▸ **Task details**
Work out how many lines in this listing hold the word "button", and give the number with nothing added.
Top of Provided data
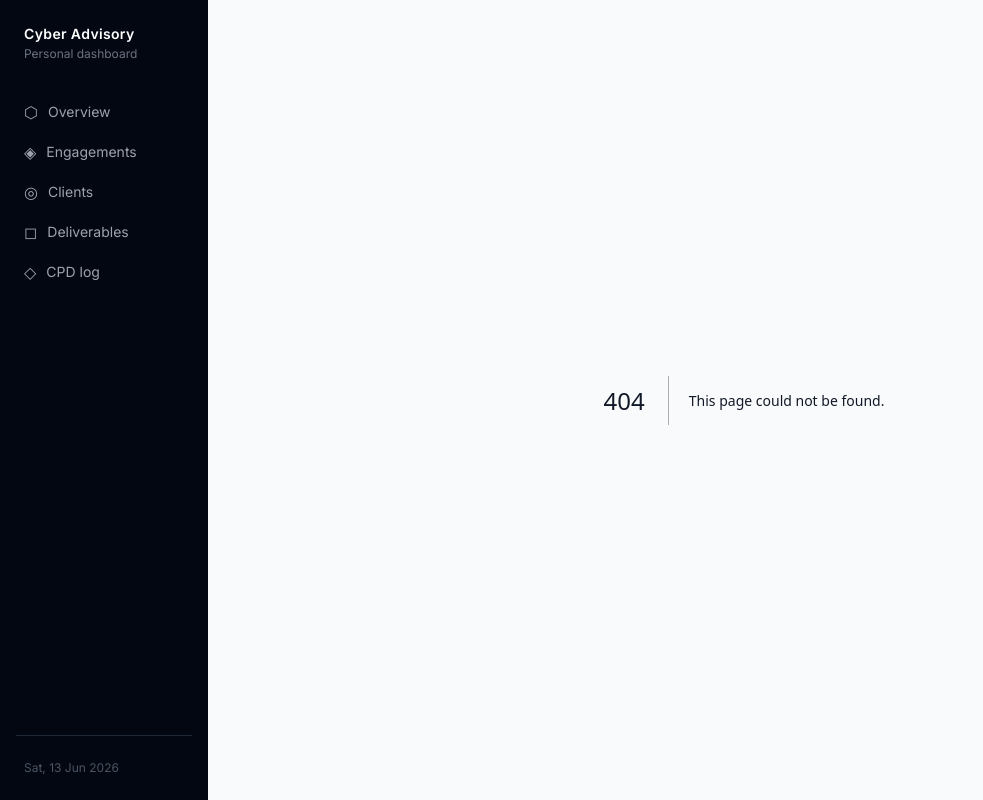
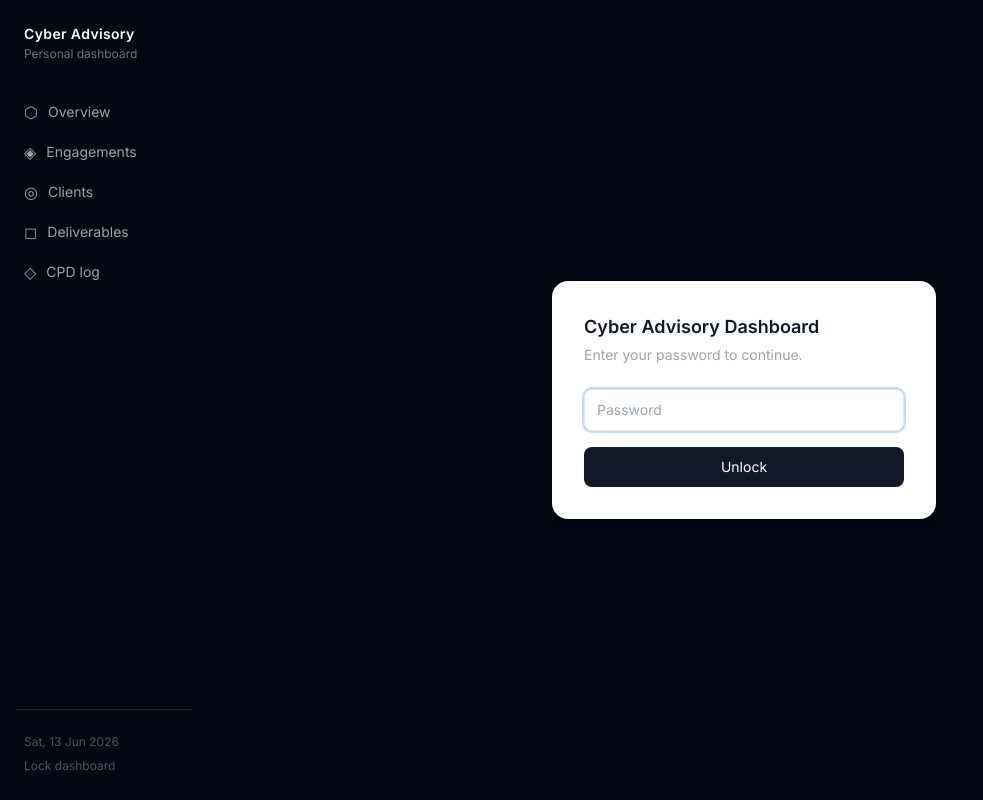
Before and after one commit to kakaquokka/cyber-dashboard, a Next.js app: page /login in a window 1280 px wide. Before the commit this address had no page. Shown: the whole page, without its empty margins (0-983 px from the left). Built offline with nearby package versions, Linux system fonts and the light colour scheme.

Commit message:
added login page

```diff
--- a/src/app/layout.tsx
+++ b/src/app/layout.tsx
@@ -2,6 +2,7 @@ import type { Metadata } from 'next';
 import { Inter } from 'next/font/google';
 import './globals.css';
 import Sidebar from '@/components/Sidebar';
+import AuthGuard from '@/components/AuthGuard';
 
 const inter = Inter({ subsets: ['latin'] });
 
@@ -14,6 +15,7 @@ export default function RootLayout({ children }: { children: React.ReactNode })
   return (
     <html lang="en">
       <body className={`${inter.className} bg-gray-50 text-gray-900`}>
+        <AuthGuard>
           <div className="flex min-h-screen">
             <Sidebar />
             {/* Mobile top nav*/}
@@ -21,6 +23,7 @@ export default function RootLayout({ children }: { children: React.ReactNode })
               {children}
             </main>
           </div>
+        </AuthGuard>
       </body>
     </html>
   );
--- /dev/null
+++ b/src/app/login/page.tsx
@@ -0,0 +1,48 @@
+'use client';
+import { useState } from 'react';
+import { useRouter } from 'next/navigation';
+import { login } from '@/lib/auth';
+
+export default function LoginPage() {
+  const [password, setPassword] = useState('');
+  const [error, setError] = useState('');
+  const router = useRouter();
+
+  function handleSubmit(e: React.FormEvent) {
+    e.preventDefault();
+    if (login(password)) {
+      router.push('/');
+    } else {
+      setError('Incorrect password.');
+      setPassword('');
+    }
+  }
+
+  return (
+    <div className="min-h-screen bg-gray-950 flex items-center justify-center p-4">
+      <div className="bg-white rounded-2xl p-8 w-full max-w-sm shadow-xl">
+        <div className="mb-6">
+          <h1 className="text-lg font-semibold text-gray-900">Cyber Advisory Dashboard</h1>
+          <p className="text-sm text-gray-400 mt-1">Enter your password to continue.</p>
+        </div>
+        <form onSubmit={handleSubmit} className="space-y-4">
+          <input
+            type="password"
+            autoFocus
+            className="w-full border border-gray-200 rounded-lg px-3 py-2.5 text-sm focus:outline-none focus:ring-2 focus:ring-blue-200"
+            placeholder="Password"
+            value={password}
+            onChange={e => { setPassword(e.target.value); setError(''); }}
+          />
+          {error && <p className="text-xs text-red-500">{error}</p>}
+          <button
+            type="submit"
+            className="w-full bg-gray-900 text-white text-sm py-2.5 rounded-lg hover:bg-gray-700 transition-colors"
+          >
+            Unlock
+          </button>
+        </form>
+      </div>
+    </div>
+  );
+}
--- /dev/null
+++ b/src/components/AuthGuard.tsx
@@ -0,0 +1,22 @@
+'use client';
+import { useEffect, useState } from 'react';
+import { useRouter, usePathname } from 'next/navigation';
+import { isAuthed } from '@/lib/auth';
+
+export default function AuthGuard({ children }: { children: React.ReactNode }) {
+  const router = useRouter();
+  const pathname = usePathname();
+  const [checked, setChecked] = useState(false);
+
+  useEffect(() => {
+    if (pathname === '/login') { setChecked(true); return; }
+    if (!isAuthed()) {
+      router.replace('/login');
+    } else {
+      setChecked(true);
+    }
+  }, [pathname, router]);
+
+  if (!checked) return null;
+  return <>{children}</>;
+}
--- a/src/components/Sidebar.tsx
+++ b/src/components/Sidebar.tsx
@@ -2,6 +2,8 @@
 
 import Link from 'next/link';
 import { usePathname } from 'next/navigation';
+import { logout } from '@/lib/auth';
+import { useRouter } from 'next/navigation';
 
 const navItems = [
   { href: '/', label: 'Overview', icon: '⬡' },
@@ -13,7 +15,8 @@ const navItems = [
 
 export default function Sidebar() {
   const pathname = usePathname();
-
+  const router = useRouter();
+  function handleLogout() { logout(); router.push('/login'); }
   return (
     <aside className="hidden md:flex w-52 min-h-screen bg-gray-950 text-gray-400 flex flex-col px-4 py-6 shrink-0">
       <div className="mb-8 px-2">
@@ -45,6 +48,9 @@ export default function Sidebar() {
         <div className="text-xs text-gray-600">
           {new Date().toLocaleDateString('en-GB', { weekday: 'short', day: 'numeric', month: 'short', year: 'numeric' })}
         </div>
+        <button onClick={handleLogout} className="text-xs text-gray-600 hover:text-gray-300 mt-2 transition-colors">
+          Lock dashboard
+        </button>
       </div>
     </aside>
   );
--- /dev/null
+++ b/src/lib/auth.ts
@@ -0,0 +1,20 @@
+export const PASSWORD_KEY = 'dashboard_authed';
+
+export function isAuthed(): boolean {
+  if (typeof window === 'undefined') return false;
+  return sessionStorage.getItem(PASSWORD_KEY) === 'true';
+}
+
+export function login(password: string): boolean {
+  const correct = process.env.NEXT_PUBLIC_DASHBOARD_PASSWORD;
+  if (!correct) return false;
+  if (password === correct) {
+    sessionStorage.setItem(PASSWORD_KEY, 'true');
+    return true;
+  }
+  return false;
+}
+
+export function logout(): void {
+  sessionStorage.removeItem(PASSWORD_KEY);
+}
```
Also changed, not shown: 1 other file (tests, documents, lock files or other folders). Lines whose indentation alone changed are shown as unchanged.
Bottom of Provided data
▸ **Completed exercise**
4